Task to complete:
Write down each of the records again, exactly and in full.
*** Excerpted records Section Begins ***
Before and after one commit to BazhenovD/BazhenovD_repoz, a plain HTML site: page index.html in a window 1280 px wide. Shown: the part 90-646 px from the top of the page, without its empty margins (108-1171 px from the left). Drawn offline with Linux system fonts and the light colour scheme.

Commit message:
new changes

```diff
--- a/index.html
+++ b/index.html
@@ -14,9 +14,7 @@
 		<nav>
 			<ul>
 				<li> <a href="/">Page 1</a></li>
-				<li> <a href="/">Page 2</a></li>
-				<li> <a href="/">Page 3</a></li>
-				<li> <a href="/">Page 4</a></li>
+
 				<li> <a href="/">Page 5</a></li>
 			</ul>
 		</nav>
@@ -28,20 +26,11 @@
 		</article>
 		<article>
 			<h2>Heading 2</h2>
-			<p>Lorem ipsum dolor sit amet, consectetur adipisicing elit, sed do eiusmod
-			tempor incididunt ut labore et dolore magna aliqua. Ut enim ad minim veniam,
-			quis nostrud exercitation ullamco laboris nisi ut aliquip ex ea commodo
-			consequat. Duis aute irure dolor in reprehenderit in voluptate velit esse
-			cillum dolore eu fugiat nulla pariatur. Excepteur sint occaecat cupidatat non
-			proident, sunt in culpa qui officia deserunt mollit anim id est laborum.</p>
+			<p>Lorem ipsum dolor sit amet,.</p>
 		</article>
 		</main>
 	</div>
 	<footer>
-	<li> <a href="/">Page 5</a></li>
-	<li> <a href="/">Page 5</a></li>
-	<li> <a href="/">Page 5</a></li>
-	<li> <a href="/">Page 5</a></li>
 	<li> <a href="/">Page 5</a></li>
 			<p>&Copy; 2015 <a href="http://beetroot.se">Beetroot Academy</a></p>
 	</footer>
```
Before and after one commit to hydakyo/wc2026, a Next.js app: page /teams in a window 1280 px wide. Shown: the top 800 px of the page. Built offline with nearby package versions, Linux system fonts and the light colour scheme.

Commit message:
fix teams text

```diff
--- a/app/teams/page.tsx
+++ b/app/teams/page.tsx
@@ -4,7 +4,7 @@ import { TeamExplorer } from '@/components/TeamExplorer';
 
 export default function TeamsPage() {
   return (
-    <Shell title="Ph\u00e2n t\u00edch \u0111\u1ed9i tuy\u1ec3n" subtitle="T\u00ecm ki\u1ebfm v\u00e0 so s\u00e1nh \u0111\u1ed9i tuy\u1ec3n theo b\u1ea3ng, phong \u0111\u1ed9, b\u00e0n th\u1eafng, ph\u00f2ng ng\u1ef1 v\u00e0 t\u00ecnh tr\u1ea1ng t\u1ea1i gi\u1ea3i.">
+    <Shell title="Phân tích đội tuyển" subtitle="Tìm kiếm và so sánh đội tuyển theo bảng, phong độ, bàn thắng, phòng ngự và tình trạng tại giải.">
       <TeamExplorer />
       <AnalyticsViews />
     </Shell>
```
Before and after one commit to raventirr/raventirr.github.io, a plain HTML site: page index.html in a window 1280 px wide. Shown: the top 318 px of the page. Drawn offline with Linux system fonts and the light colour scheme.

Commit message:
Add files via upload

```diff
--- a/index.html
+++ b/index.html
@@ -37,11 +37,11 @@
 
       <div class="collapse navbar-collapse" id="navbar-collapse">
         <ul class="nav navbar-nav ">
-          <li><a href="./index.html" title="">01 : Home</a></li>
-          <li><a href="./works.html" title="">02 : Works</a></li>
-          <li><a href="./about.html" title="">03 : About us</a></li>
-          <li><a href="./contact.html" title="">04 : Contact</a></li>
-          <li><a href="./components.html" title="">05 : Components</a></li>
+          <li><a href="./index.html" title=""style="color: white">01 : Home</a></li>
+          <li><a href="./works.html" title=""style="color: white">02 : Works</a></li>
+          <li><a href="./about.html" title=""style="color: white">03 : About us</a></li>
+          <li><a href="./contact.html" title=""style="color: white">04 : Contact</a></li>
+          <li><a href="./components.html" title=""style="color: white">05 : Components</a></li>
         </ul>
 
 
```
*** Excerpted records Section Ends ***
Result of this exercise:
Before and after one commit to BazhenovD/BazhenovD_repoz, a plain HTML site: page index.html in a window 1280 px wide. Shown: the part 90-646 px from the top of the page, without its empty margins (108-1171 px from the left). Drawn offline with Linux system fonts and the light colour scheme.

Commit message:
new changes

```diff
--- a/index.html
+++ b/index.html
@@ -14,9 +14,7 @@
 		<nav>
 			<ul>
 				<li> <a href="/">Page 1</a></li>
-				<li> <a href="/">Page 2</a></li>
-				<li> <a href="/">Page 3</a></li>
-				<li> <a href="/">Page 4</a></li>
+
 				<li> <a href="/">Page 5</a></li>
 			</ul>
 		</nav>
@@ -28,20 +26,11 @@
 		</article>
 		<article>
 			<h2>Heading 2</h2>
-			<p>Lorem ipsum dolor sit amet, consectetur adipisicing elit, sed do eiusmod
-			tempor incididunt ut labore et dolore magna aliqua. Ut enim ad minim veniam,
-			quis nostrud exercitation ullamco laboris nisi ut aliquip ex ea commodo
-			consequat. Duis aute irure dolor in reprehenderit in voluptate velit esse
-			cillum dolore eu fugiat nulla pariatur. Excepteur sint occaecat cupidatat non
-			proident, sunt in culpa qui officia deserunt mollit anim id est laborum.</p>
+			<p>Lorem ipsum dolor sit amet,.</p>
 		</article>
 		</main>
 	</div>
 	<footer>
-	<li> <a href="/">Page 5</a></li>
-	<li> <a href="/">Page 5</a></li>
-	<li> <a href="/">Page 5</a></li>
-	<li> <a href="/">Page 5</a></li>
 	<li> <a href="/">Page 5</a></li>
 			<p>&Copy; 2015 <a href="http://beetroot.se">Beetroot Academy</a></p>
 	</footer>
```
Before and after one commit to hydakyo/wc2026, a Next.js app: page /teams in a window 1280 px wide. Shown: the top 800 px of the page. Built offline with nearby package versions, Linux system fonts and the light colour scheme.

Commit message:
fix teams text

```diff
--- a/app/teams/page.tsx
+++ b/app/teams/page.tsx
@@ -4,7 +4,7 @@ import { TeamExplorer } from '@/components/TeamExplorer';
 
 export default function TeamsPage() {
   return (
-    <Shell title="Ph\u00e2n t\u00edch \u0111\u1ed9i tuy\u1ec3n" subtitle="T\u00ecm ki\u1ebfm v\u00e0 so s\u00e1nh \u0111\u1ed9i tuy\u1ec3n theo b\u1ea3ng, phong \u0111\u1ed9, b\u00e0n th\u1eafng, ph\u00f2ng ng\u1ef1 v\u00e0 t\u00ecnh tr\u1ea1ng t\u1ea1i gi\u1ea3i.">
+    <Shell title="Phân tích đội tuyển" subtitle="Tìm kiếm và so sánh đội tuyển theo bảng, phong độ, bàn thắng, phòng ngự và tình trạng tại giải.">
       <TeamExplorer />
       <AnalyticsViews />
     </Shell>
```
Before and after one commit to raventirr/raventirr.github.io, a plain HTML site: page index.html in a window 1280 px wide. Shown: the top 318 px of the page. Drawn offline with Linux system fonts and the light colour scheme.

Commit message:
Add files via upload

```diff
--- a/index.html
+++ b/index.html
@@ -37,11 +37,11 @@
 
       <div class="collapse navbar-collapse" id="navbar-collapse">
         <ul class="nav navbar-nav ">
-          <li><a href="./index.html" title="">01 : Home</a></li>
-          <li><a href="./works.html" title="">02 : Works</a></li>
-          <li><a href="./about.html" title="">03 : About us</a></li>
-          <li><a href="./contact.html" title="">04 : Contact</a></li>
-          <li><a href="./components.html" title="">05 : Components</a></li>
+          <li><a href="./index.html" title=""style="color: white">01 : Home</a></li>
+          <li><a href="./works.html" title=""style="color: white">02 : Works</a></li>
+          <li><a href="./about.html" title=""style="color: white">03 : About us</a></li>
+          <li><a href="./contact.html" title=""style="color: white">04 : Contact</a></li>
+          <li><a href="./components.html" title=""style="color: white">05 : Components</a></li>
         </ul>
 
 
```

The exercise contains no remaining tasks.